Today’s column continues with my critiques of Open Oil’s financial modeling of Guyana’s 2016 Production Sharing Agreement, PSA.
Introduction Within hours of the publication of my last Sunday’s Stabroek column, where I had indicated my intention to write a “three-part review of Open Oil’s reported financial modeling exercise of Guyana’s 2016 PSA”, its Founder and Author of the exercise wrote to the Stabroek News Editor “to correct some inaccuracies” (letter published, Monday, May 7, 2018).
Introduction Since its appearance in mid-March several readers (I suspect largely students) have been urging me to appraise and/ or review the recent financial modeling exercise carried in sections of the media, and which has been conducted by Open Oil, on Guyana’s 2016, production sharing agreement, PSA.
Introduction This week’s column wraps up the ongoing discussion from an economic perspective of the last remaining of the five items, which that I had earlier identified from Guyana’s fiscal regime for its 2016 production sharing agreement, PSA.
Introduction Last week’s column addressed two of five topics singled out earlier for comment in order to highlight their significance from an economic perspective; namely 1) Government take/developmental benefits/economic profit; and 2) accounting for costs.
Introduction Today’s column along with the next portrays selected aspects of my recent discussion of the fiscal regime in Guyana’s 2016 Production Sharing Agreement (PSA), from the perspective of basic economic principles.
Rational incentive Based on the economics Nobel Prize winning theory of “incomplete markets”, my previous column posited that, the Parties to Guyana’s 2016 PSA have a rational incentive to re-negotiate the contract, if underlying conditions of the country’s petroleum sector drastically change.
Introduction The observation was made much earlier in the series and repeated for emphasis last week: Guyana’s present petroleum fiscal regime encompasses both 1) its basic constitutional, economic, financial, and accounting legislation, as well as 2) the specific terms and conditions enshrined in the 2016 Production Sharing Agreement (PSA).

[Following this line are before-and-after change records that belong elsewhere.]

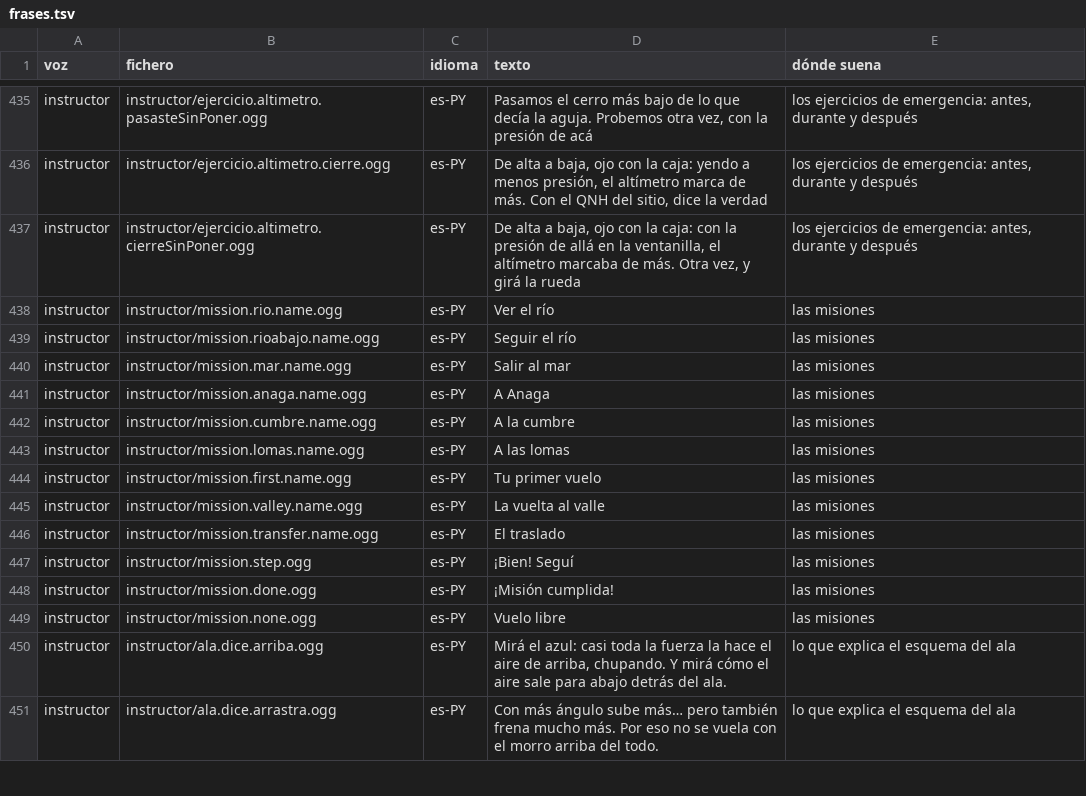
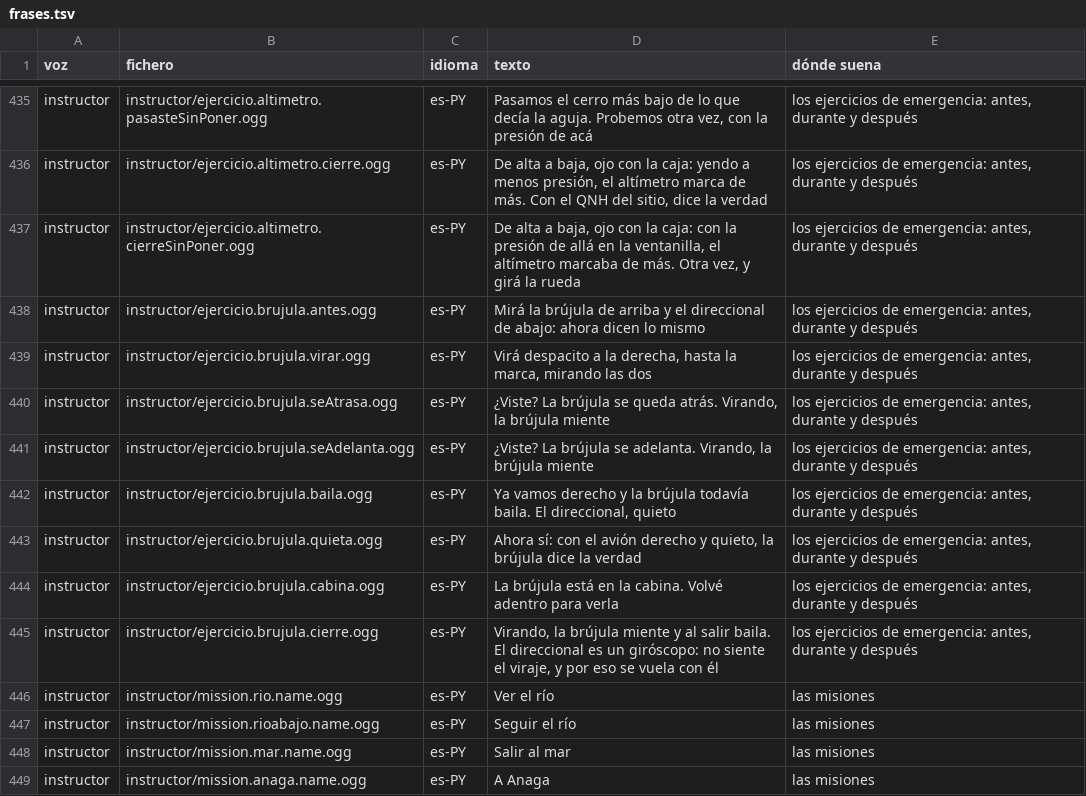
Before and after one commit to OksigeniaSL/oga-veve, a TSV file: docs/voces/frases.tsv, drawn as a sheet; only a part is shown, gaps mark what is left out; the shorter side is filled out with more unchanged rows; the diff names each change by its address in the sheet, - before the commit and + after, or states it on an @@ line.

Commit message:
Graba las ocho frases de «La brújula baila» (H26q): la instructora presenta las dos agujas que dicen lo mismo, pide el viraje mirándolas, cuenta que la brújula se atrasa o se adelanta según el hemisferio, que al salir todavía baila y que quieta dice la verdad, avisa de que la brújula está en la cabina si se sale, y el cierre del giróscopo (15,3–17,1 caracteres por segundo)

```diff
--- a/docs/voces/frases.tsv
+++ b/docs/voces/frases.tsv
+row 438: instructor | instructor/ejercicio.brujula.antes.ogg | es-PY | Mirá la brújula de arriba y el direccional de abajo: ahora dicen lo mismo | los ejercicios de emergencia: antes, durante y después
+row 439: instructor | instructor/ejercicio.brujula.virar.ogg | es-PY | Virá despacito a la derecha, hasta la marca, mirando las dos | los ejercicios de emergencia: antes, durante y después
+row 440: instructor | instructor/ejercicio.brujula.seAtrasa.ogg | es-PY | ¿Viste? La brújula se queda atrás. Virando, la brújula miente | los ejercicios de emergencia: antes, durante y después
+row 441: instructor | instructor/ejercicio.brujula.seAdelanta.ogg | es-PY | ¿Viste? La brújula se adelanta. Virando, la brújula miente | los ejercicios de emergencia: antes, durante y después
+row 442: instructor | instructor/ejercicio.brujula.baila.ogg | es-PY | Ya vamos derecho y la brújula todavía baila. El direccional, quieto | los ejercicios de emergencia: antes, durante y después
+row 443: instructor | instructor/ejercicio.brujula.quieta.ogg | es-PY | Ahora sí: con el avión derecho y quieto, la brújula dice la verdad | los ejercicios de emergencia: antes, durante y después
+row 444: instructor | instructor/ejercicio.brujula.cabina.ogg | es-PY | La brújula está en la cabina. Volvé adentro para verla | los ejercicios de emergencia: antes, durante y después
+row 445: instructor | instructor/ejercicio.brujula.cierre.ogg | es-PY | Virando, la brújula miente y al salir baila. El direccional es un giróscopo: no siente el viraje, y por eso se vuela con él | los ejercicios de emergencia: antes, durante y después
```
Also changed, not shown: docs/voces/guion-instructor.tsv, 28 other files.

Introduction Last week’s column identified several of the ‘known unknowns’, as these are termed in strategic management.
Introduction As far as I can determine, a standard formulation of Guyana’s fiscal regime for its petroleum sector would describe this as ‘The Terms and Conditions that are applied to both the Owner (State) and Contractor (Exxon and its partners) for conducting their business within an integrated framework; from exploration activities, right through the production chain (upstream to downstream), as well as trading’.
Introduction Last week’s column established that the mechanism of ring-fencing for determining recoverable cost is not, unambiguously, to Guyana’s benefit.
Introduction Following on several readers’ queries, perhaps I should indicate that I am by no means singular when treating cost recovery as a central component of the fiscal regime of petroleum producing countries.
Introduction: Catalogue The catalogue of desirable features energy economists promote for effective PSAs are that 1) ownership of the petroleum wealth should remain within the domain of the country in which it is discovered; 2) the State/Principal should maintain managerial control of this wealth, but 3) the Contractor/Agent (in Guyana’s case Exxon and its Partners) should maintain operational control of contract-assigned petroleum activities.
Introduction Last Sunday’s column introduced a simple basic ‘Setting’ (as energy analysts label it) or more commonly, analytical framework drawn from energy economics, under which the Guyana 2016 Production Sharing Agreement (PSA) will be appraised in coming columns.
Introduction From their very inception, oil agreements/contracts have embodied dynamic processes between states, as sovereign owners or guarantors/regulators of rights to a country’s petroleum wealth, and individuals/oil-companies that contract to develop this wealth.